But did you know that dry air can cause not only sinus and airway irritation, but also makes the dust lighter and easier for it to circulate? That’s right-dry air can actually increase pollution in a home or any indoor area. So other than using a good air purifier, another trick you can use to keep dust, allergies, asthma-and your indoor air quality–more under control is to use a quality room air purifier.
Why? Well, as we just described above, dry air increases the amount of dust and other allergens in the air, so adding a little moisture not only soothes dry nasal, sinus, asthma and respiratory symptoms but also makes those dust particles a little heavier so they don’t float around as well.
Most homes have dry air from time to time, and if you have a humidity meter or hygrometer, you’ll probably notice that when the humidity drops to 25% or less, you’ve got more dust floating around-and your allergies, sneezing, coughing, all increase, too. How much moisture do you need? It’s pretty simple-just set the humidifier to 35% and see how that goes first. If you notice a difference, leave it there for a while.

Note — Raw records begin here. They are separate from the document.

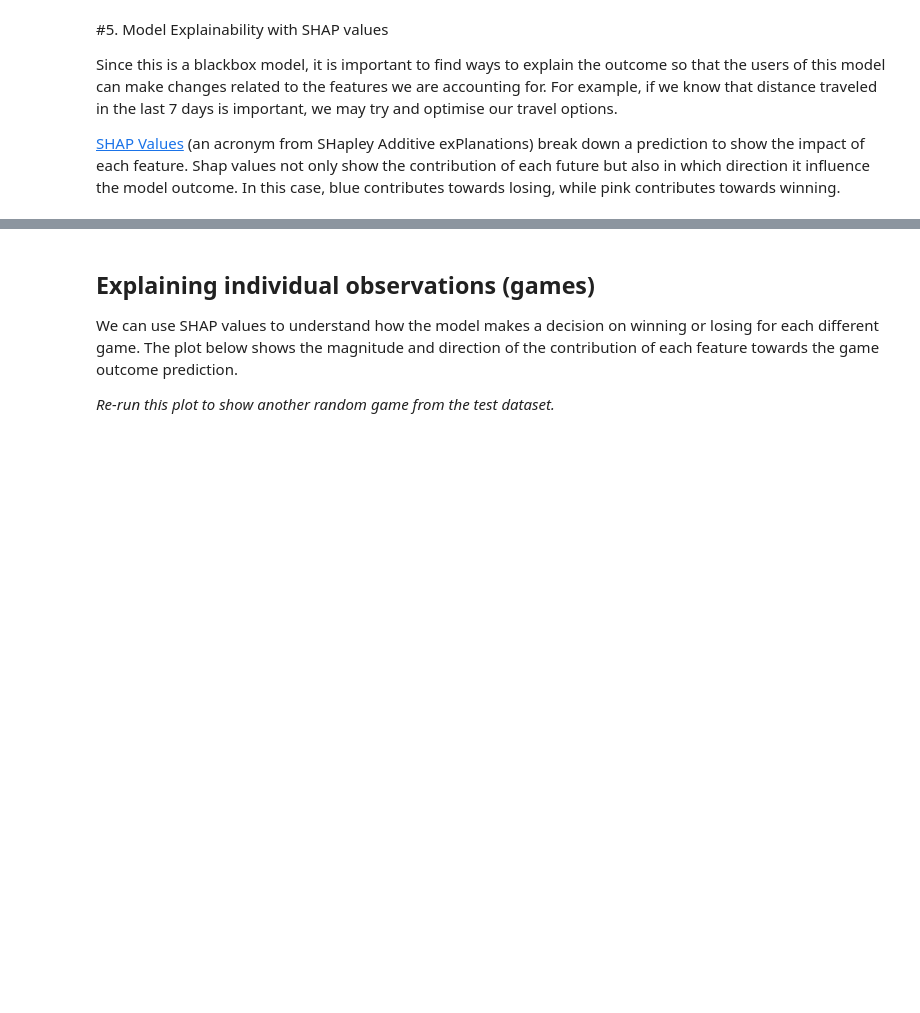
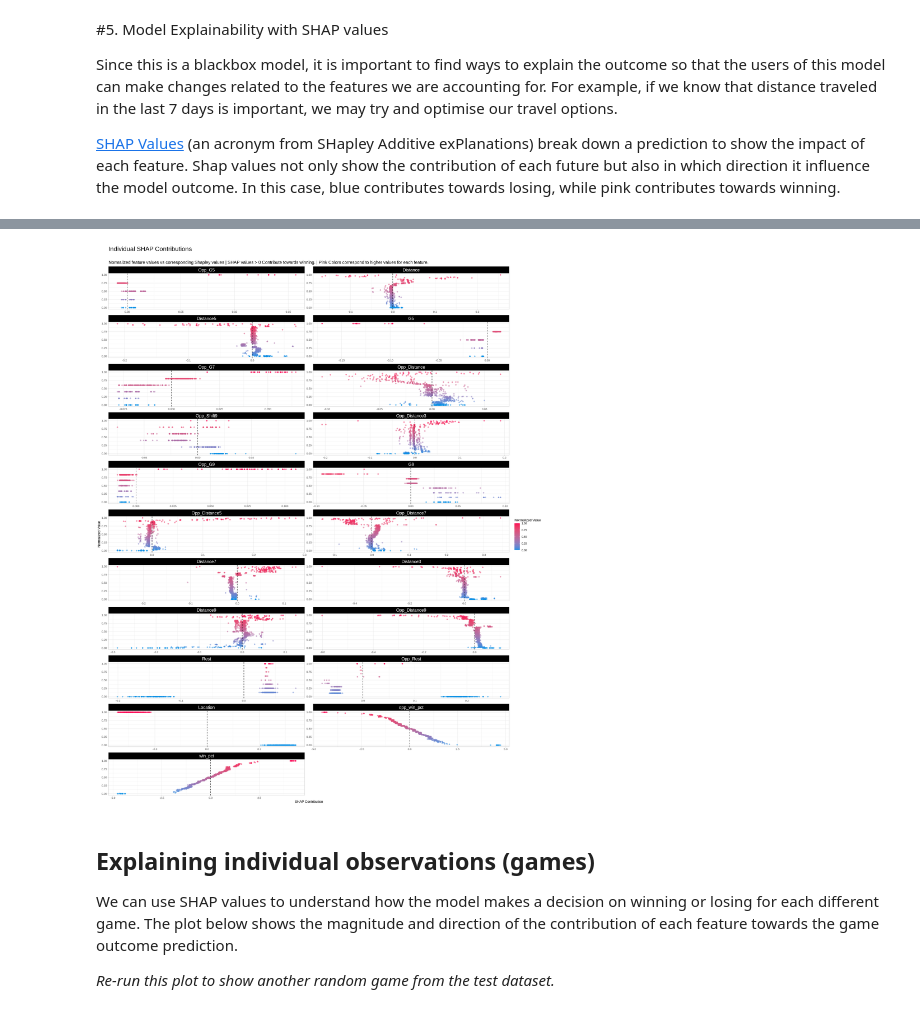
Before and after one commit to josedv82/NBA_Schedule_XGBoost_Classifier, a Jupyter notebook: NBA_Schedule_xgboost.ipynb, the cells around one changed output, grey strips where cells are left out. Saved outputs shown, nothing was run; the diff lists cells and outputs as text; code cells hidden in the pictures; blank space fills up the shorter version.

```diff
--- a/NBA_Schedule_xgboost.ipynb
+++ b/NBA_Schedule_xgboost.ipynb
@@ -323,3 +328,23 @@ print(shap_summary_plot)
+# %%
+options(repr.plot.width=20, repr.plot.height=25)
+
+#individual feature SHAP scatter plots
+shap_summary_plot$data %>%
+select(feature, `SHAP Contribution` = contribution, `Normalized Value` = normalized_value) %>%
+ggplot(aes(y = `Normalized Value`, x = `SHAP Contribution`)) +
+geom_point(aes(color = `Normalized Value`), alpha = 0.5) +
+geom_vline(xintercept = 0, linetype = 2) +
+scale_colour_gradient(low = "#0990e5", high = "#fc0555") +
+facet_wrap(~feature, ncol = 2, scales = "free") +
+labs(title = "Individual SHAP Contributions \n",
+     subtitle = "Normalized feature values vs corresponding Shapley values | SHAP values > 0 Contribute towards winning. | Pink Colors correspond to higher values for each feature.") +
+theme_light() +
+theme(strip.text = element_text(size = 14),
+      strip.background = element_rect(fill = "black"),
+      plot.title = element_text(size = 20),
+      plot.subtitle = element_text(size = 14))
+# %% [output]
+[figure, added]
 # %% [markdown]
 ## Explaining individual observations (games)
 
```
Also changed, not shown: parts of 8 cells of this notebook.
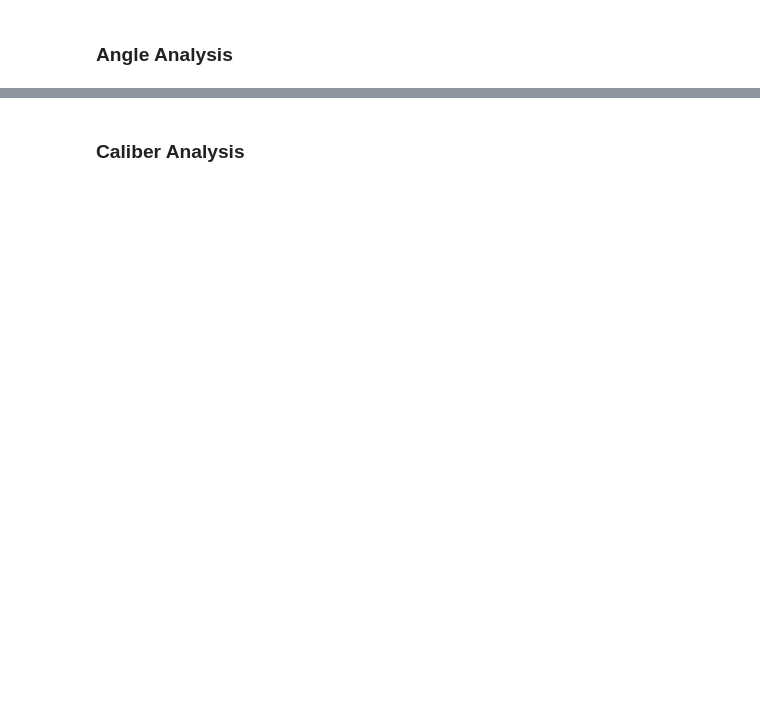
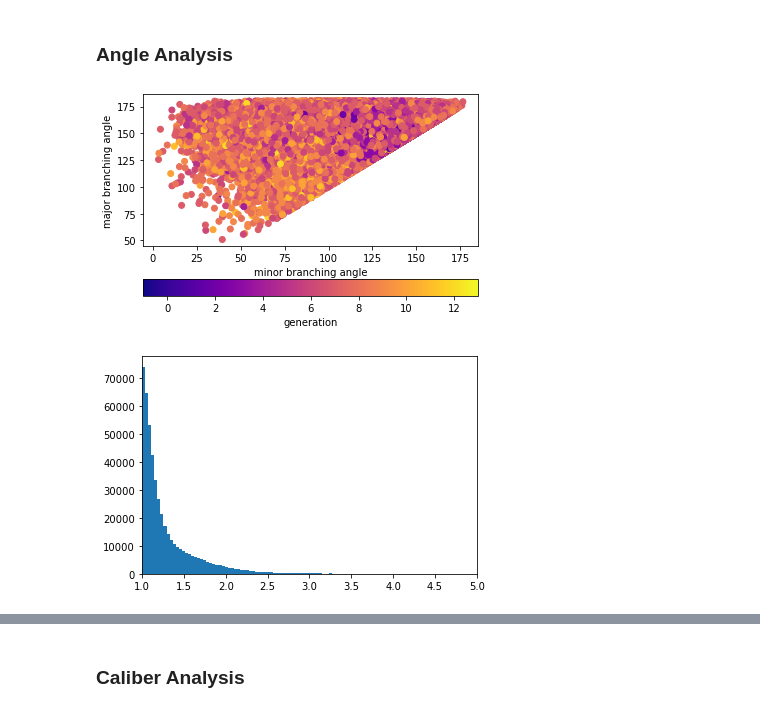
Before and after one commit to s-n-naik/airway_exploration, a Jupyter notebook: pilot_data_exploration.ipynb, the cells around one changed output, grey strips where cells are left out. Cells and saved outputs as stored; diff of their text form; code cells hidden in the pictures; blank space fills up the shorter version.

```diff
--- a/pilot_data_exploration.ipynb
+++ b/pilot_data_exploration.ipynb
@@ -454,2 +344,30 @@ Text(0.5, 1.0, "Removing the CEN 'lobe'")
 # %% [markdown]
 ### Angle Analysis
+# %%
+# plot major vs minor branching angle, coloured by generation
+
+per_bp = df.groupby([pd.Grouper('idno'),pd.Grouper('startbpid')]).agg({
+    "angle":[min, max],
+    "generation": min
+}).reset_index().dropna()
+
+per_bp.columns = ['idno', 'startbpid', 'min_angle', 'max_angle', 'generation']
+per_bp = per_bp[per_bp.generation <= 13]
+
+plt.figure()
+plt.scatter(per_bp.min_angle, per_bp.max_angle, c=per_bp.generation,cmap='plasma', alpha=1)
+plt.colorbar(label="generation", orientation="horizontal")
+plt.xlabel("minor branching angle")
+plt.ylabel("major branching angle")
+
+plt.show()
+
+# major-minor angle ratio
+ratio = per_bp.max_angle / per_bp.min_angle
+plt.figure()
+plt.hist(ratio, bins=1000) # removing an outlier w ratio 35
+plt.xlim(1,5)
+plt.show()
+# %% [output]
+[figure, added]
+[figure, added]
```
Also changed, not shown: parts of 43 cells of this notebook.
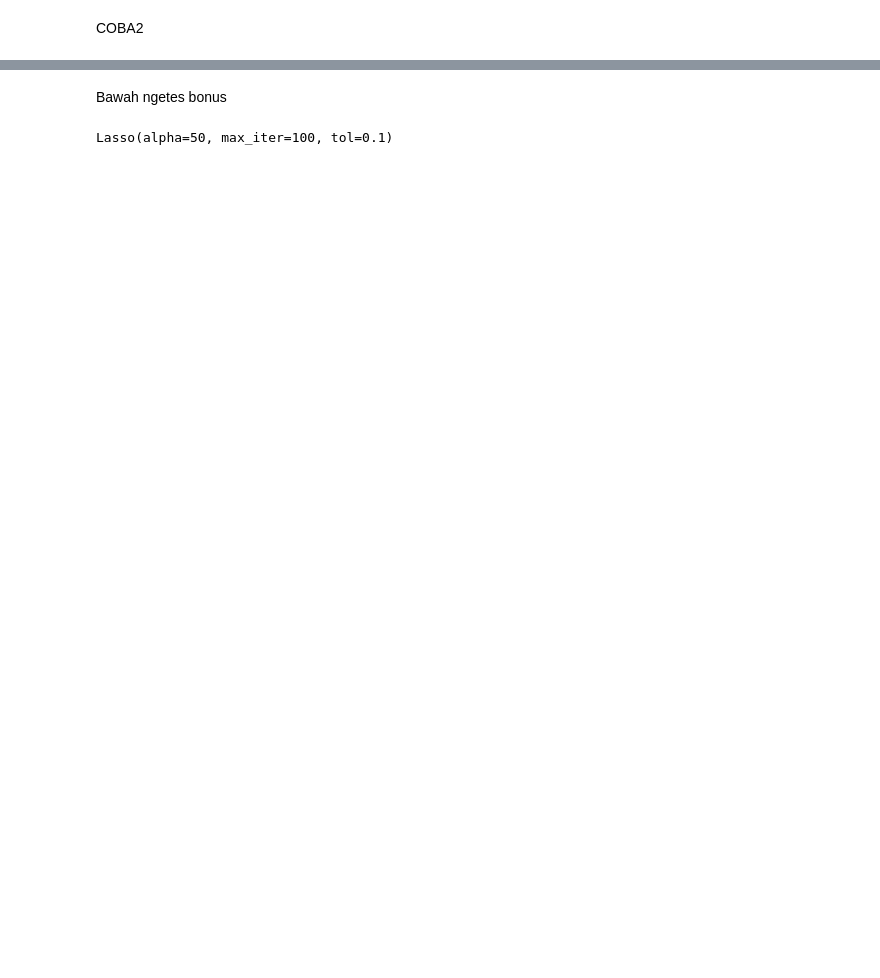
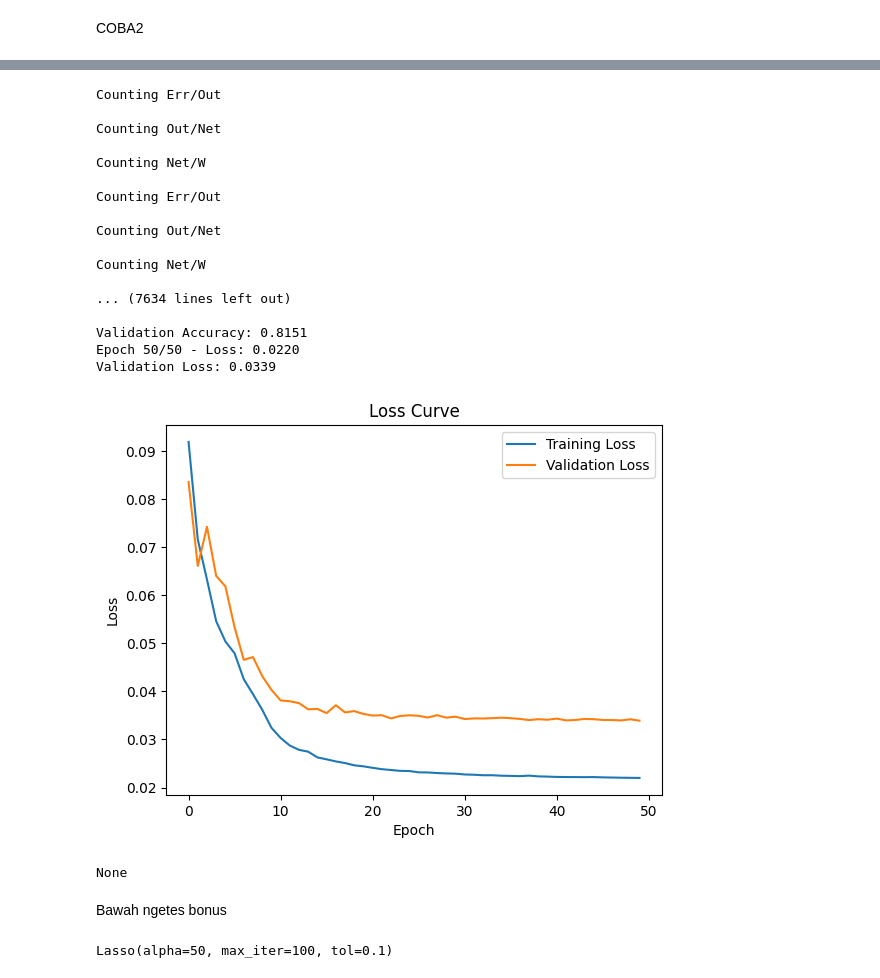
Before and after one commit to pandaandsushi/IF3270_Tubes1_FFNN, a Jupyter notebook: src/notebook.ipynb, the cells around one changed output, grey strips where cells are left out. Saved outputs shown, nothing was run; the diff lists cells and outputs as text; code cells hidden in the pictures; blank space fills up the shorter version.

Commit message:
feat: add loss graphic (still berantakan & bbrp kesalahan logic omg)

```diff
--- a/src/notebook.ipynb
+++ b/src/notebook.ipynb
@@ -84,7 +84,7 @@ X_train = scaler.fit_transform(X_train)
 X_test = scaler.transform(X_test)
 
 # 2 hidden layers (100 neurons each)
-ffnn = MLPClassifier(hidden_layer_sizes=(100, 100), activation='relu', solver='adam', max_iter=50)
+ffnn = MLPClassifier(hidden_layer_sizes=(200, 200), activation='relu', solver='adam', max_iter=50)
 ffnn.fit(X_train, y_train)
 ffnn.score(X_test, y_test)
 # %% [output]
@@ -382,3 +430,33 @@ Epoch 50/50 - Loss: 233.2592
+# %%
+ffnn_model = FFNN(
+    layers=[X_train.shape[1], 100, 100, 100, 100, 100, len(set(y_train))],  # Input, hidden 1, hidden 2, output
+    activation_functions=['relu', 'relu', 'relu', 'relu', 'relu', 'relu'],
+    loss_function='mse',
+    weight_method='xavier',
+    seed=42
+)
+
+print(ffnn_model.train(X_train, y_train, X_test, y_test, epochs=50, learning_rate=0.001, batch_size=200))
+# %% [output]
+Counting Err/Out
+
+Counting Out/Net
+
+Counting Net/W
+
+Counting Err/Out
+
+Counting Out/Net
+
+Counting Net/W
+
+... (7634 lines left out)
+
+Validation Accuracy: 0.8151
+Epoch 50/50 - Loss: 0.0220
+Validation Loss: 0.0339
+[figure, added]
+None
 # %% [markdown]
 Bawah ngetes bonus
 # %%
```
Also changed, not shown: parts of 6 cells of this notebook.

If you’re still having about the same amount of symptoms, increase it to about 40 or 45%. That’s usually about the maximum humidity you’ll want for your home. It’s enough to add soothing moisture and keep the dust down, but not too much (above 55%) that would tend to feed mold or bacteria growth. Any wood furniture you have likes indoor humidity of around 45-55% too, so you’ll keep them looking newer, less likely to have cracked finishes, as well, by using a humidifier.
So, while we do recommend that you filter the air in your home or room to remove as much dust as possible, we also recommend using a top-rated room humidifier to keep dry air from unwittingly causing you more problems and keep even more of that dust out of the air you’re breathing every day.